(Revision comparison data)
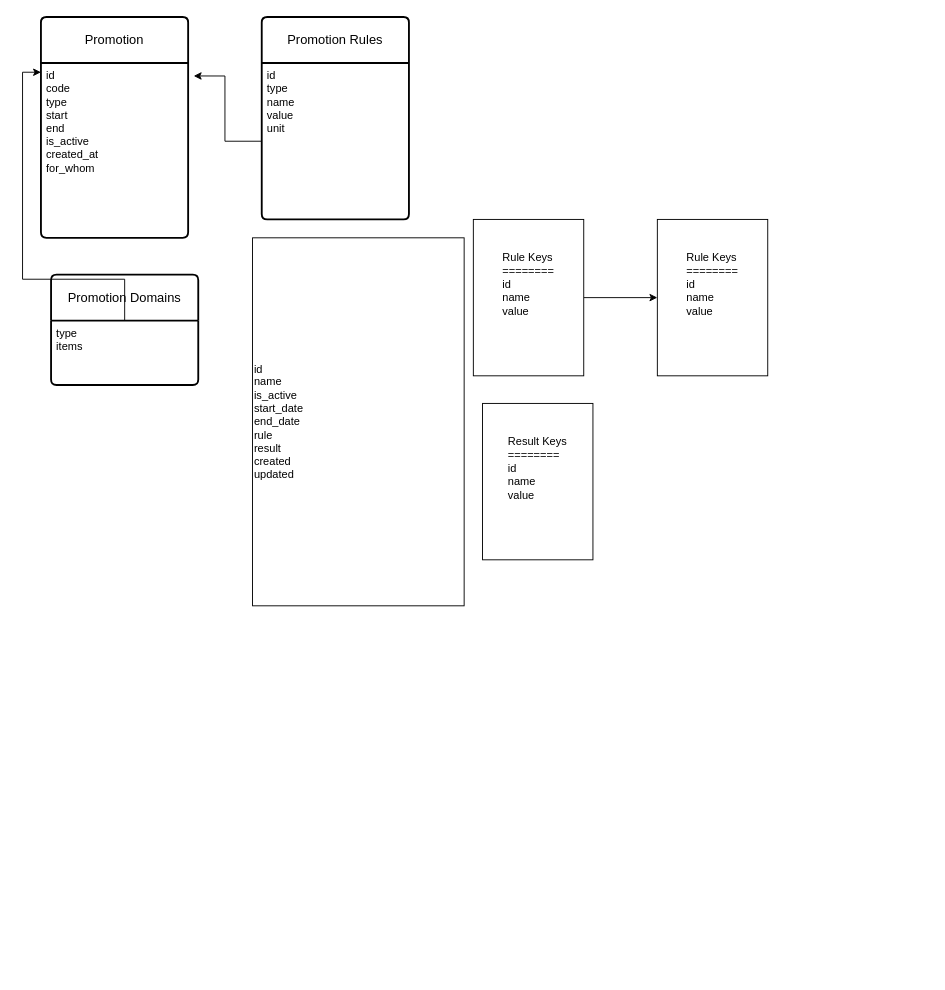
Earlier version of the draw.io diagram promotion.drawio (dsifat/cvrp-ga). Source tidied: cells renumbered, new cells numbered last; positions are measured from the earlier drawing's top-left corner, leaving out a move shared by most shapes. Both pictures are drawn from the tidied source at 92%, with x=0, y=0 at pixel (40, 17).
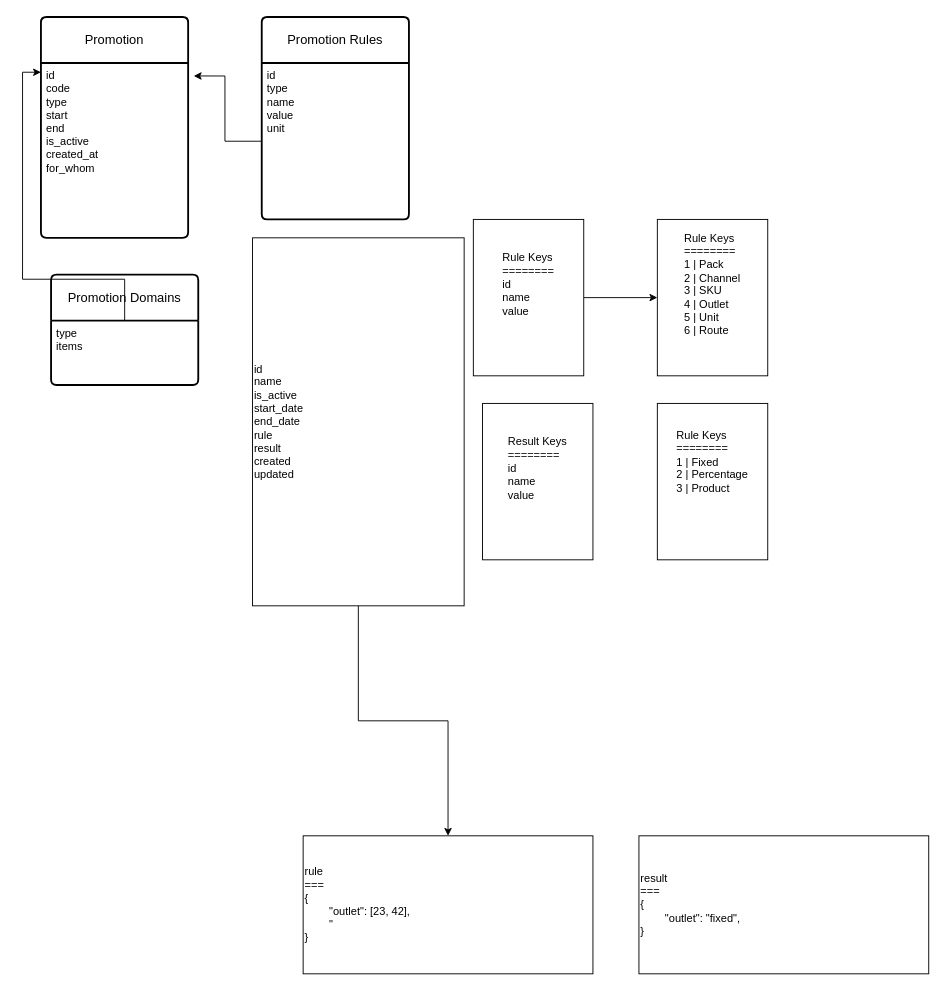
The same page after the edit.

The edit, as a diff of the source:
```diff
@@
 <mxGraphModel>
   <root>
     <mxCell id="0" />
     <mxCell id="1" parent="0" />
     <mxCell id="2" value="Promotion Rules" style="swimlane;horizontal=1;startSize=50;rounded=1;fontSize=14;fontStyle=0;strokeWidth=2;shadow=0;dashed=0;align=center;arcSize=4;whiteSpace=wrap;html=1;" parent="1" vertex="1">
       <mxGeometry x="240" width="160" height="220" as="geometry" />
     </mxCell>
     <mxCell id="3" value="id&lt;br&gt;type&lt;br&gt;name&lt;br&gt;value&lt;br&gt;unit" style="align=left;strokeColor=none;fillColor=none;spacingLeft=4;fontSize=12;verticalAlign=top;html=1;" parent="2" vertex="1">
       <mxGeometry y="50" width="160" height="170" as="geometry" />
     </mxCell>
     <mxCell id="4" value="Promotion" style="swimlane;horizontal=1;startSize=50;rounded=1;fontSize=14;fontStyle=0;strokeWidth=2;shadow=0;dashed=0;align=center;arcSize=4;whiteSpace=wrap;html=1;" parent="1" vertex="1">
       <mxGeometry width="160" height="240" as="geometry" />
     </mxCell>
     <mxCell id="5" value="id&lt;br&gt;code&lt;br&gt;type&lt;br&gt;start&lt;br&gt;end&lt;br&gt;is_active&lt;br&gt;created_at&lt;br&gt;for_whom" style="align=left;strokeColor=none;fillColor=none;spacingLeft=4;fontSize=12;verticalAlign=top;html=1;" parent="4" vertex="1">
       <mxGeometry y="50" width="160" height="190" as="geometry" />
     </mxCell>
     <mxCell id="6" style="edgeStyle=orthogonalEdgeStyle;rounded=0;jettySize=auto;html=1;entryX=1.038;entryY=0.074;entryDx=0;entryDy=0;entryPerimeter=0;" parent="1" edge="1" source="3" target="5">
       <mxGeometry relative="1" as="geometry" />
     </mxCell>
     <mxCell id="7" value="Promotion Domains" style="swimlane;horizontal=1;startSize=50;rounded=1;fontSize=14;fontStyle=0;strokeWidth=2;shadow=0;dashed=0;align=center;arcSize=4;whiteSpace=wrap;html=1;" parent="1" vertex="1">
       <mxGeometry x="11" y="280" width="160" height="120" as="geometry" />
     </mxCell>
     <mxCell id="8" value="type&lt;br&gt;items" style="align=left;strokeColor=none;fillColor=none;spacingLeft=4;fontSize=12;verticalAlign=top;html=1;" parent="7" vertex="1">
       <mxGeometry y="50" width="160" height="70" as="geometry" />
     </mxCell>
     <mxCell id="9" style="edgeStyle=orthogonalEdgeStyle;rounded=0;jettySize=auto;html=1;entryX=0;entryY=0.25;entryDx=0;entryDy=0;" parent="1" edge="1" source="8" target="4">
       <mxGeometry relative="1" as="geometry" />
     </mxCell>
+    <mxCell id="15" style="edgeStyle=orthogonalEdgeStyle;rounded=0;jettySize=auto;html=1;" parent="1" edge="1" source="10" target="17">
+      <mxGeometry relative="1" as="geometry" />
+    </mxCell>
     <mxCell id="10" value="id&lt;br&gt;name&lt;br&gt;is_active&lt;br&gt;start_date&lt;br&gt;end_date&lt;br&gt;rule&lt;br&gt;result&lt;br&gt;created&lt;br&gt;updated" style="html=1;dashed=0;whiteSpace=wrap;align=left;" parent="1" vertex="1">
       <mxGeometry x="230" y="240" width="230" height="400" as="geometry" />
     </mxCell>
     <mxCell id="11" style="edgeStyle=orthogonalEdgeStyle;rounded=0;jettySize=auto;html=1;" parent="1" edge="1" source="12" target="14">
       <mxGeometry relative="1" as="geometry" />
     </mxCell>
     <mxCell id="12" value="&lt;div style=&quot;text-align: left;&quot;&gt;&lt;span style=&quot;background-color: initial;&quot;&gt;Rule Keys&lt;/span&gt;&lt;/div&gt;&lt;div style=&quot;text-align: left;&quot;&gt;&lt;span style=&quot;background-color: initial;&quot;&gt;========&lt;/span&gt;&lt;/div&gt;&lt;div style=&quot;text-align: left;&quot;&gt;&lt;span style=&quot;background-color: initial;&quot;&gt;id&lt;/span&gt;&lt;/div&gt;&lt;div style=&quot;text-align: left;&quot;&gt;&lt;span style=&quot;background-color: initial;&quot;&gt;name&lt;/span&gt;&lt;/div&gt;&lt;div style=&quot;text-align: left;&quot;&gt;&lt;span style=&quot;background-color: initial;&quot;&gt;value&lt;/span&gt;&lt;/div&gt;&lt;div style=&quot;text-align: left;&quot;&gt;&lt;span style=&quot;background-color: initial;&quot;&gt;&lt;br&gt;&lt;/span&gt;&lt;/div&gt;&lt;div style=&quot;text-align: left;&quot;&gt;&lt;span style=&quot;background-color: initial;&quot;&gt;&lt;br&gt;&lt;/span&gt;&lt;/div&gt;" style="html=1;dashed=0;whiteSpace=wrap;" parent="1" vertex="1">
       <mxGeometry x="470" y="220" width="120" height="170" as="geometry" />
     </mxCell>
     <mxCell id="13" value="&lt;div style=&quot;text-align: left;&quot;&gt;&lt;span style=&quot;background-color: initial;&quot;&gt;Result Keys&lt;/span&gt;&lt;/div&gt;&lt;div style=&quot;text-align: left;&quot;&gt;&lt;span style=&quot;background-color: initial;&quot;&gt;========&lt;/span&gt;&lt;/div&gt;&lt;div style=&quot;text-align: left;&quot;&gt;&lt;span style=&quot;background-color: initial;&quot;&gt;id&lt;/span&gt;&lt;/div&gt;&lt;div style=&quot;text-align: left;&quot;&gt;&lt;span style=&quot;background-color: initial;&quot;&gt;name&lt;/span&gt;&lt;/div&gt;&lt;div style=&quot;text-align: left;&quot;&gt;&lt;span style=&quot;background-color: initial;&quot;&gt;value&lt;/span&gt;&lt;/div&gt;&lt;div style=&quot;text-align: left;&quot;&gt;&lt;span style=&quot;background-color: initial;&quot;&gt;&lt;br&gt;&lt;/span&gt;&lt;/div&gt;&lt;div style=&quot;text-align: left;&quot;&gt;&lt;span style=&quot;background-color: initial;&quot;&gt;&lt;br&gt;&lt;/span&gt;&lt;/div&gt;" style="html=1;dashed=0;whiteSpace=wrap;" parent="1" vertex="1">
       <mxGeometry x="480" y="420" width="120" height="170" as="geometry" />
     </mxCell>
-    <mxCell id="14" value="&lt;div style=&quot;text-align: left;&quot;&gt;&lt;span style=&quot;background-color: initial;&quot;&gt;Rule Keys&lt;/span&gt;&lt;/div&gt;&lt;div style=&quot;text-align: left;&quot;&gt;&lt;span style=&quot;background-color: initial;&quot;&gt;========&lt;/span&gt;&lt;/div&gt;&lt;div style=&quot;text-align: left;&quot;&gt;&lt;span style=&quot;background-color: initial;&quot;&gt;id&lt;/span&gt;&lt;/div&gt;&lt;div style=&quot;text-align: left;&quot;&gt;&lt;span style=&quot;background-color: initial;&quot;&gt;name&lt;/span&gt;&lt;/div&gt;&lt;div style=&quot;text-align: left;&quot;&gt;&lt;span style=&quot;background-color: initial;&quot;&gt;value&lt;/span&gt;&lt;/div&gt;&lt;div style=&quot;text-align: left;&quot;&gt;&lt;span style=&quot;background-color: initial;&quot;&gt;&lt;br&gt;&lt;/span&gt;&lt;/div&gt;&lt;div style=&quot;text-align: left;&quot;&gt;&lt;span style=&quot;background-color: initial;&quot;&gt;&lt;br&gt;&lt;/span&gt;&lt;/div&gt;" style="html=1;dashed=0;whiteSpace=wrap;" parent="1" vertex="1">
+    <mxCell id="14" value="&lt;div style=&quot;text-align: left;&quot;&gt;&lt;span style=&quot;background-color: initial;&quot;&gt;Rule Keys&lt;/span&gt;&lt;/div&gt;&lt;div style=&quot;text-align: left;&quot;&gt;&lt;span style=&quot;background-color: initial;&quot;&gt;========&lt;/span&gt;&lt;/div&gt;&lt;div style=&quot;text-align: left;&quot;&gt;1 | Pack&lt;/div&gt;&lt;div style=&quot;text-align: left;&quot;&gt;2 | Channel&lt;/div&gt;&lt;div style=&quot;text-align: left;&quot;&gt;3 | SKU&lt;/div&gt;&lt;div style=&quot;text-align: left;&quot;&gt;4 | Outlet&lt;/div&gt;&lt;div style=&quot;text-align: left;&quot;&gt;5 | Unit&lt;/div&gt;&lt;div style=&quot;text-align: left;&quot;&gt;6 | Route&lt;/div&gt;&lt;div style=&quot;text-align: left;&quot;&gt;&lt;span style=&quot;background-color: initial;&quot;&gt;&lt;br&gt;&lt;/span&gt;&lt;/div&gt;&lt;div style=&quot;text-align: left;&quot;&gt;&lt;span style=&quot;background-color: initial;&quot;&gt;&lt;br&gt;&lt;/span&gt;&lt;/div&gt;" style="html=1;dashed=0;whiteSpace=wrap;" parent="1" vertex="1">
       <mxGeometry x="670" y="220" width="120" height="170" as="geometry" />
     </mxCell>
+    <mxCell id="16" value="&lt;div style=&quot;text-align: left;&quot;&gt;&lt;span style=&quot;background-color: initial;&quot;&gt;Rule Keys&lt;/span&gt;&lt;/div&gt;&lt;div style=&quot;text-align: left;&quot;&gt;&lt;span style=&quot;background-color: initial;&quot;&gt;========&lt;/span&gt;&lt;/div&gt;&lt;div style=&quot;text-align: left;&quot;&gt;1 | Fixed&lt;/div&gt;&lt;div style=&quot;text-align: left;&quot;&gt;2 | Percentage&lt;/div&gt;&lt;div style=&quot;text-align: left;&quot;&gt;3 | Product&lt;/div&gt;&lt;div style=&quot;text-align: left;&quot;&gt;&lt;br&gt;&lt;/div&gt;&lt;div style=&quot;text-align: left;&quot;&gt;&lt;span style=&quot;background-color: initial;&quot;&gt;&lt;br&gt;&lt;/span&gt;&lt;/div&gt;&lt;div style=&quot;text-align: left;&quot;&gt;&lt;span style=&quot;background-color: initial;&quot;&gt;&lt;br&gt;&lt;/span&gt;&lt;/div&gt;" style="html=1;dashed=0;whiteSpace=wrap;" parent="1" vertex="1">
+      <mxGeometry x="670" y="420" width="120" height="170" as="geometry" />
+    </mxCell>
+    <mxCell id="17" value="rule&lt;br&gt;===&lt;br&gt;{&lt;br&gt;&lt;span style=&quot;white-space: pre;&quot;&gt;&#9;&lt;/span&gt;&quot;outlet&quot;: [23, 42],&lt;br&gt;&lt;span style=&quot;white-space: pre;&quot;&gt;&#9;&lt;/span&gt;&quot;&lt;br&gt;}" style="whiteSpace=wrap;html=1;align=left;dashed=0;" parent="1" vertex="1">
+      <mxGeometry x="285" y="890" width="315" height="150" as="geometry" />
+    </mxCell>
+    <mxCell id="18" value="result&lt;br&gt;===&lt;br&gt;{&lt;br&gt;&lt;span style=&quot;white-space: pre;&quot;&gt;&#9;&lt;/span&gt;&quot;outlet&quot;: &quot;fixed&quot;,&lt;br&gt;}" style="whiteSpace=wrap;html=1;align=left;dashed=0;" parent="1" vertex="1">
+      <mxGeometry x="650" y="890" width="315" height="150" as="geometry" />
+    </mxCell>
   </root>
 </mxGraphModel>
```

§ Description of the task: Only a number should come back: the count of lines above that include "rounded".

§ Response area: 7